SALEM — The former human resources director for the Oregon Legislature was paid nearly $100,000 to work from home for the first eight months of 2019 after she agreed to a quiet exit last fall amid intense public scrutiny over workplace harassment in the Capitol.
Legislative officials would provide only limited information about what Lore Christopher accomplished in those months.
They did release records showing she spent hours responding to emails, making phone calls, compiling a salary survey and doing “media research.”
According to her schedules, she performed such tasks after the Legislature replaced her in March.
Asked what Oregon taxpayers got for the $96,000 paid to Christopher, Legislative Administrator Daron Hill responded that she was “compensated for work performed.”
Reached by phone Monday, Christopher declined to comment.
“I’m not interested in talking with you, thanks,” she said, before hanging up on a reporter.
Hill provided Christopher’s weekly work schedules to the Oregon Capital Bureau through a public records request.
She worked about 1,400 hours on various projects for the state, according to records provided by Legislative Administration.
But there was no record disclosed by the Legislature about what Christopher did in her first three months. Her schedules begin April 5.
For the five months she documented, her schedule included 109 hours on phone calls and 98 reviewing and responding to emails. The schedule typically showed up to two hours a day dealing with email.
Christopher also reported working on research for the Oregon Department of Justice, the nature of which has been redacted from public view, and on attending legislative hearings and dealing with information technology problems.
A spokeswoman for the justice department said that agency didn’t compensate Christopher for any work and that any questions should be directed to the Legislature.
Christopher also spent some time organizing and doing an inventory of documents, the nature of which were also redacted. Several other entries state “Research for” or “Work on” but the rest has been redacted.
Hill said that Christopher satisfied her contract requirements to complete a salary survey of legislative positions, a hiring analysis, and several other tasks.
Christopher inked the retirement deal after a period of widespread criticism of the workplace culture at the Capitol.
In early 2018, Jeff Kruse, a Republican state senator from Roseburg, resigned after he was investigated for inappropriately touching colleagues and interns at the statehouse.
In March, the Legislature agreed to pay about $1.1 million to settle with nine people who had experienced harassment working at the Capitol.
As human resources director, Christopher was a key contact for people reporting harassment or other workplace problems at the Oregon Legislature.
She was identified in a state investigation of harassment at the Capitol as one of the officials who failed to react fully to complaints.
Christopher, a former mayor of Keizer, had worked since 1997 as director of Employee Services — the Legislature’s human resources office.
She was the interim director until March, when Jessica Knieling took over the post.

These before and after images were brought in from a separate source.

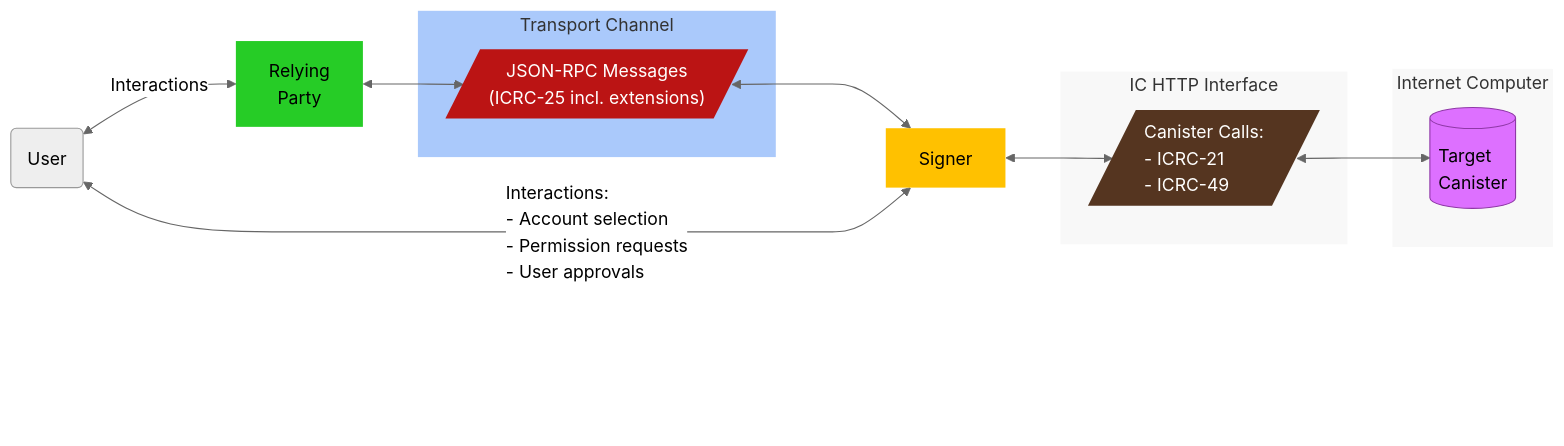
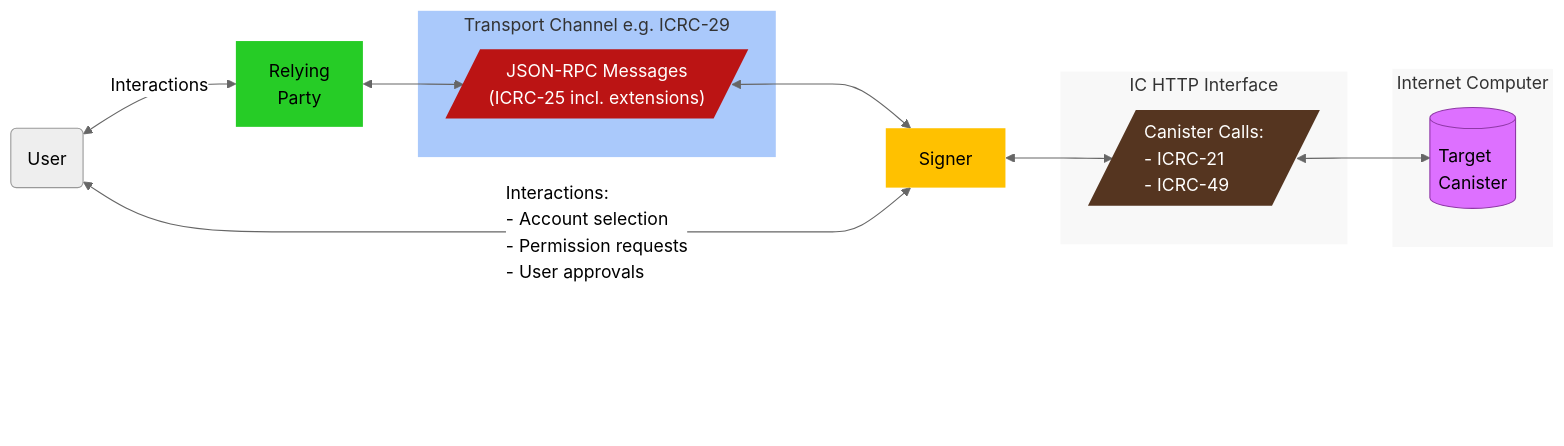
One commit to dfinity/wg-identity-authentication changed the diagram in topics/signer_standards_overview.md. Above: the diagram before and after it, drawn with Mermaid (neutral theme).

Commit message:
Update shape colors

````diff
--- a/topics/signer_standards_overview.md
+++ b/topics/signer_standards_overview.md
@@ -9,40 +9,40 @@
 ```mermaid
 graph LR
     RP[Relying<br>Party]
     User(User)
     Signer[Signer]
     Canister[(Target<br>Canister)]
     Messages[/"JSON-RPC Messages<br>(ICRC-25 incl. extensions)"/]
     Calls[/Canister Calls:<br>- ICRC-21<br>- ICRC-49/]
 
-    subgraph Transport[Transport Channel]
+    subgraph Transport[Transport Channel e.g. ICRC-29]
         Messages
     end
 
     subgraph HTTP[IC HTTP Interface]
         Calls
     end
 
     subgraph IC[Internet Computer]
         Canister
     end
 
     RP <--> Messages <---> Signer
     Signer <--> Calls <--> Canister
     User <-- Interactions:<br>- Account selection<br>- Permission requests<br>- User approvals --> Signer
     User <-- Interactions --> RP
     
     %% Padding so that GitHub controls don't overlap graph
     BottomPadding["<br><br><br><br><br><br>"]
     
     style RP fill:#26cc26,stroke:transparent,color:#000001
     style Transport fill:#025df255,stroke:transparent
     style Messages fill:#bb1414,stroke:transparent,color:#fffffe
     style Signer fill:#ffc100,stroke:transparent,color:#000001
     style HTTP fill:#cccccc22,stroke:transparent
     style IC fill:#cccccc22,stroke:transparent
     style Calls fill:#553520,text-align:left,stroke:transparent,color:#fffffe
     style Canister fill:#dd70ff,text-align:left,stroke:#8f38a7,color:#000001
     style BottomPadding fill:transparent,stroke:transparent
     linkStyle 4 text-align:left
 ```
````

Knieling is paid about $13,600 a month.
“The work assigned to Ms. Christopher was part of her separation agreement signed in September and was anticipated to be in addition to the work of the Employee Services director,” Hill wrote in an email to the Oregon Capital Bureau this week.
Reporter Claire Withycombe: firstname.lastname@example.org or 971-304-4148.